By Amy Silverman
By Olivia LaVecchia
By Monica Alonzo and Stephen Lemons
By Chris Parker
By Michael Lacey
By Weston Phippen
Star pit: I will never understand the American proclivity for failing to "get a life" ("Down Memory Lame," Dewey Webb, November 2). All involved in this article most surely need to. If your 15 minutes of fame are up, go do something else and then you won't look like a parody of your former selves. Some personal observations, though: Good for Jim Nabors, ugh to Adam West, and I guess that Steve Allen's being "pissed off" is kind of a moot point now.
Mark A. Hoffman
Gas pains: The alternative fuel vehicle subsidy debacle has everyone in an uproar ("What a Gas!" John Dougherty, October 12). Blame is heaped upon legislators, auto dealers, the governor and even consumer greed.
There is indeed a lesson to be learned here, but most pundits are missing the mark. It's the system, stupid. If you tax it, you get less of it, and if you subsidize it, you get more of it.
America won the Cold War in large measure because we have an economy and a society based upon free markets and individual freedom. So soon we forget.
Using tax systems to manipulate individual behavior is certainly efficient. Who can dispute that fact, especially when you view the results of this current debacle? But this isn't the first time that tax policy has generated unintended consequences. Examples abound. Many people believe the real estate depression of the late '80s and early '90s was greatly influenced by unsound tax policy.
Central planning in Moscow was unwise, inefficient and unsuccessful. We are foolish to believe that central planning in Washington, D.C., or in Phoenix, Arizona, is likely to be any better.
America is a successful society because of our tradition of free markets and individual freedom. It is time we quit using tax policy to manipulate behavior.
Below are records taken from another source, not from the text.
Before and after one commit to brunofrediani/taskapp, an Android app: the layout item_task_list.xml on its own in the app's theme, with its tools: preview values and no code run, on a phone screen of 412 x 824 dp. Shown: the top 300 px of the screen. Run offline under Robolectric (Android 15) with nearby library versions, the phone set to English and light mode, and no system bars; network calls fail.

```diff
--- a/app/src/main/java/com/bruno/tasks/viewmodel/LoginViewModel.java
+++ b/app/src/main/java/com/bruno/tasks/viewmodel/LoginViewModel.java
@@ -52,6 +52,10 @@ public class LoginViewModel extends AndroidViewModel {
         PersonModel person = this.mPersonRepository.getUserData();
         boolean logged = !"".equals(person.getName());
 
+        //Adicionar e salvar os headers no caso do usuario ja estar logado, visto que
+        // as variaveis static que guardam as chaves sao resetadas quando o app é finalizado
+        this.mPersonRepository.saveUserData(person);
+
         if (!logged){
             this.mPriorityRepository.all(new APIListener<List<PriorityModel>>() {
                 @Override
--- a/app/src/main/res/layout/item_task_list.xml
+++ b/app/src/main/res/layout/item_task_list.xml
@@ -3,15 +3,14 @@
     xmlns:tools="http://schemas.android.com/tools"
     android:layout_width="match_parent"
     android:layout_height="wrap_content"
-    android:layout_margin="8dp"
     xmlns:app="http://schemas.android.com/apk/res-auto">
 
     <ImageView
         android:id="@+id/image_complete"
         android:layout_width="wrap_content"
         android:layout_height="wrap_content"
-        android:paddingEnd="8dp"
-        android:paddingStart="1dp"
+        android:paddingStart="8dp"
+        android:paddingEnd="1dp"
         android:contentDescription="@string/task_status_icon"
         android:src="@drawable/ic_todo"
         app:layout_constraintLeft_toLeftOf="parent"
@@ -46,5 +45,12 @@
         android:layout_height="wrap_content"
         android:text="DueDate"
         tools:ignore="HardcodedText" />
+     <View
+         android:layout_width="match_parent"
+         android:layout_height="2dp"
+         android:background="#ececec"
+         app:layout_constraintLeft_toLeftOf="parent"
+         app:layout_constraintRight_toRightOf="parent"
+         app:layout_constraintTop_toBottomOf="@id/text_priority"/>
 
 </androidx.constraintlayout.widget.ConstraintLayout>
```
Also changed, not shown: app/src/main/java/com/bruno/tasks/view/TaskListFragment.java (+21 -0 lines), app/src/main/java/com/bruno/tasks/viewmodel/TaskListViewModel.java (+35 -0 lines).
Wheeler dealers: I wonder how many of the state legislators purchased new vehicles under this program. Just a thought. These people should be removed from office. How incompetent can you get? What other kind of job could you get that would allow you to make a $400 million error and not be held accountable or be fired? It appears to me that most of the vehicles purchased under this program are large, gas-guzzling vehicles that only the most affluent can afford to purchase because of the way the rebate works. Now the average working person will end up paying the price for all of these people who could afford to participate in the program. How about asking the federal government to bail out the citizens of the state of Arizona? This is a state disaster.
No tanks: Our legislators passing this outrageous bill was business as usual, only this time their personal greed got them caught. They have routinely hidden special interests' agenda in bills to serve themselves and their lobbyists. This should be a wake-up call to all of us in Arizona. What our senators and representatives did here is what they do every legislative session -- cater to special interests and fat cats. Their mistake was, while throwing pork to retrofit companies and fleet owners -- and themselves -- they left the door open for Joe Citizen. And the greedy ones jumped at the opportunity.
Action should be taken to retroactively rescind this bill, paying only for the conversion kit.
Station break: I read your article about the Mobil dealer and all the other dealers ("Paying the Price," Bob Burtman, October 26). It's so very true. I was a Mobil dealer for more than 23 years. Mobil told me they didn't want me anymore, after many years of success, just because I had a mind of my own and knew how to make money and do it my way, instead of theirs.
I opened an unbranded gas station at the end of July, totally automated, to keep the overhead down and bring the price of gas to the consumer cheaper. Now I am paying the price. My cost is higher than the majors before I can even sell it. Officials of some of the oil companies have said they want to get rid of us so they can control the margins on the gas prices. Why? Because we're taking their volume away and bringing the same product to the consumer cheaper. Whatever happened to free enterprise?
What a joke. I think the state should look into what's really going on with big business and the oil companies. I think it's time to take action, maybe a class-action lawsuit, to wake these guys up. They have no hearts, just plain greed.
Pans and Needles
Poison pen: Robrt L. Pela's terribly harsh review of Phoenix Theatre's production of Arsenic and Old Lace ("Maim Your Poison," November 2) was typical of his writing in that he harped upon the weaker points of the show nonstop and completely ignored the best aspects of it. Not once did Pela mention the wonderful performances put in by Elizabeth Dimon and Randy Klein as the two ladies who have taken to poisoning friendless bachelors as a "charity," nor did he note David Vining's fine performance as their nephew, Teddy, who thinks he's a Roosevelt. Pela simply trashed the set design and lighting and considered his job done.